START Record excerpts
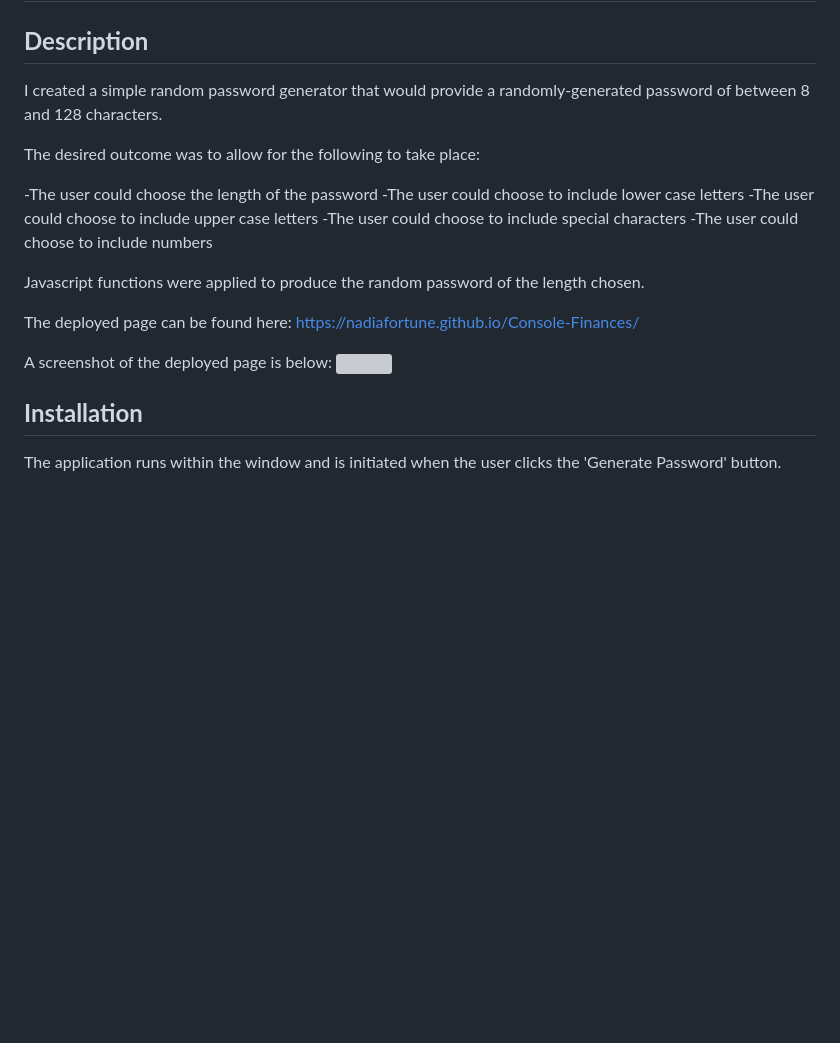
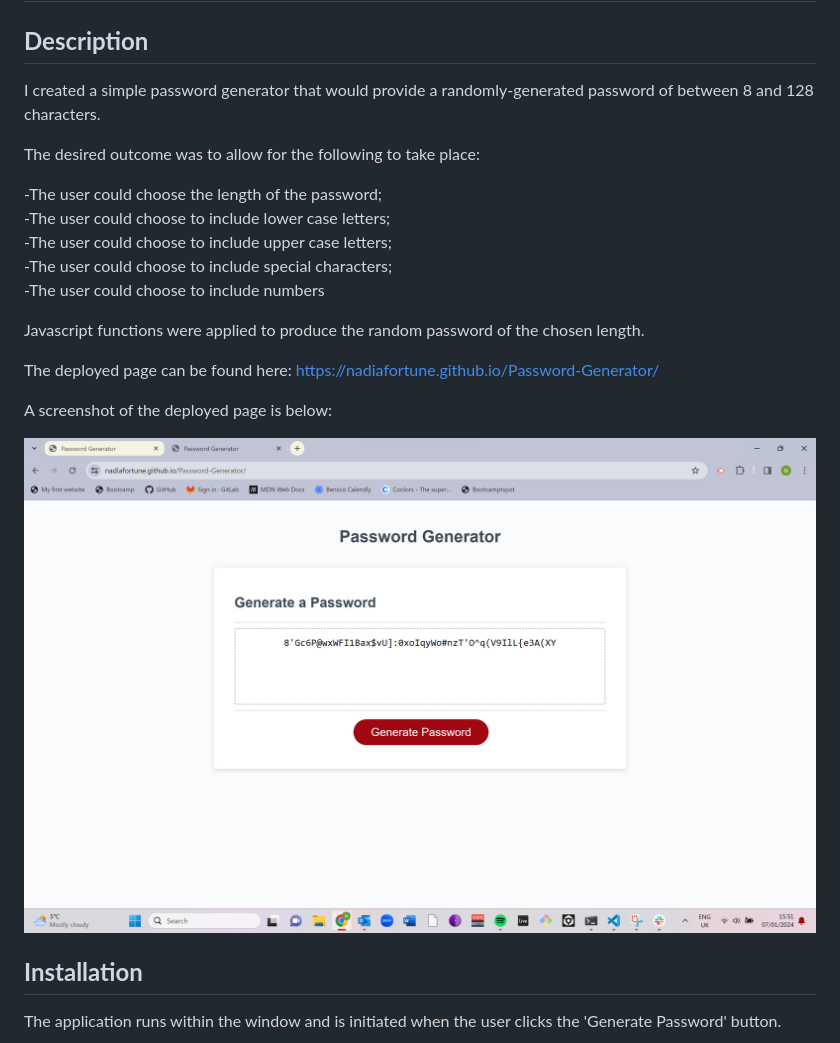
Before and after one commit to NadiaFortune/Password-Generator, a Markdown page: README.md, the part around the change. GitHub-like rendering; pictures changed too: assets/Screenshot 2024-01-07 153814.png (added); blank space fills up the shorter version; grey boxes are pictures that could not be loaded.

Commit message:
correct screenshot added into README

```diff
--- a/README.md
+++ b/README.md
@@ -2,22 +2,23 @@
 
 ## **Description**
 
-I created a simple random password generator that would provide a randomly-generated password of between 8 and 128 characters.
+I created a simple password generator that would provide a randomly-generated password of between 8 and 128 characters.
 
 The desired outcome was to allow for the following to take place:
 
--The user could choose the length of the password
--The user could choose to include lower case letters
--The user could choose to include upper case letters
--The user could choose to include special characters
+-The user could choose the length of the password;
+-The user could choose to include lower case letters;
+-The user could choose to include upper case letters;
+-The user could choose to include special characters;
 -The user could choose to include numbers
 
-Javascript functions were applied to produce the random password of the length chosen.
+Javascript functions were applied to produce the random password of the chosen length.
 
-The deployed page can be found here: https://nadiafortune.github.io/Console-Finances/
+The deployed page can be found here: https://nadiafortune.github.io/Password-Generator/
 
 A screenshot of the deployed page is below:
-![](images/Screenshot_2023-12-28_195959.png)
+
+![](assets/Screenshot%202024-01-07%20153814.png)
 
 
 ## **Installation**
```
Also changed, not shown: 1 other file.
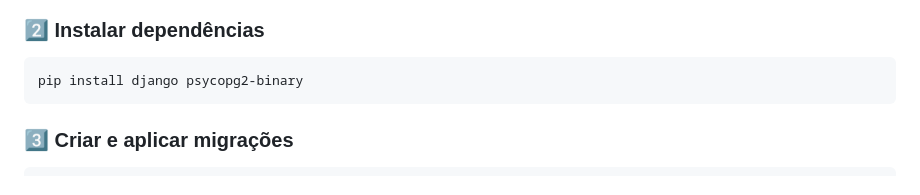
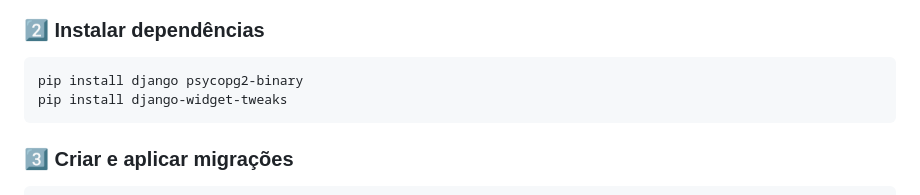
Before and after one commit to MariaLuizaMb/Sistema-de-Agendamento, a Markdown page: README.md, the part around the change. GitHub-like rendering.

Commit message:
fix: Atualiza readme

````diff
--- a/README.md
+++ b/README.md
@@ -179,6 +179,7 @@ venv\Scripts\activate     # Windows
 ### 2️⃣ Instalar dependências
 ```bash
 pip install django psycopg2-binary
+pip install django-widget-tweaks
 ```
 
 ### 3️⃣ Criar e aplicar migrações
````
END Record excerpts
● What you need to do
Exact copy, no images: rewrite the entire listing above.

● Output of the exercise
Before and after one commit to NadiaFortune/Password-Generator, a Markdown page: README.md, the part around the change. GitHub-like rendering; pictures changed too: assets/Screenshot 2024-01-07 153814.png (added); blank space fills up the shorter version; grey boxes are pictures that could not be loaded.

Commit message:
correct screenshot added into README

```diff
--- a/README.md
+++ b/README.md
@@ -2,22 +2,23 @@
 
 ## **Description**
 
-I created a simple random password generator that would provide a randomly-generated password of between 8 and 128 characters.
+I created a simple password generator that would provide a randomly-generated password of between 8 and 128 characters.
 
 The desired outcome was to allow for the following to take place:
 
--The user could choose the length of the password
--The user could choose to include lower case letters
--The user could choose to include upper case letters
--The user could choose to include special characters
+-The user could choose the length of the password;
+-The user could choose to include lower case letters;
+-The user could choose to include upper case letters;
+-The user could choose to include special characters;
 -The user could choose to include numbers
 
-Javascript functions were applied to produce the random password of the length chosen.
+Javascript functions were applied to produce the random password of the chosen length.
 
-The deployed page can be found here: https://nadiafortune.github.io/Console-Finances/
+The deployed page can be found here: https://nadiafortune.github.io/Password-Generator/
 
 A screenshot of the deployed page is below:
-![](images/Screenshot_2023-12-28_195959.png)
+
+![](assets/Screenshot%202024-01-07%20153814.png)
 
 
 ## **Installation**
```
Also changed, not shown: 1 other file.
Before and after one commit to MariaLuizaMb/Sistema-de-Agendamento, a Markdown page: README.md, the part around the change. GitHub-like rendering.

Commit message:
fix: Atualiza readme

````diff
--- a/README.md
+++ b/README.md
@@ -179,6 +179,7 @@ venv\Scripts\activate     # Windows
 ### 2️⃣ Instalar dependências
 ```bash
 pip install django psycopg2-binary
+pip install django-widget-tweaks
 ```
 
 ### 3️⃣ Criar e aplicar migrações
````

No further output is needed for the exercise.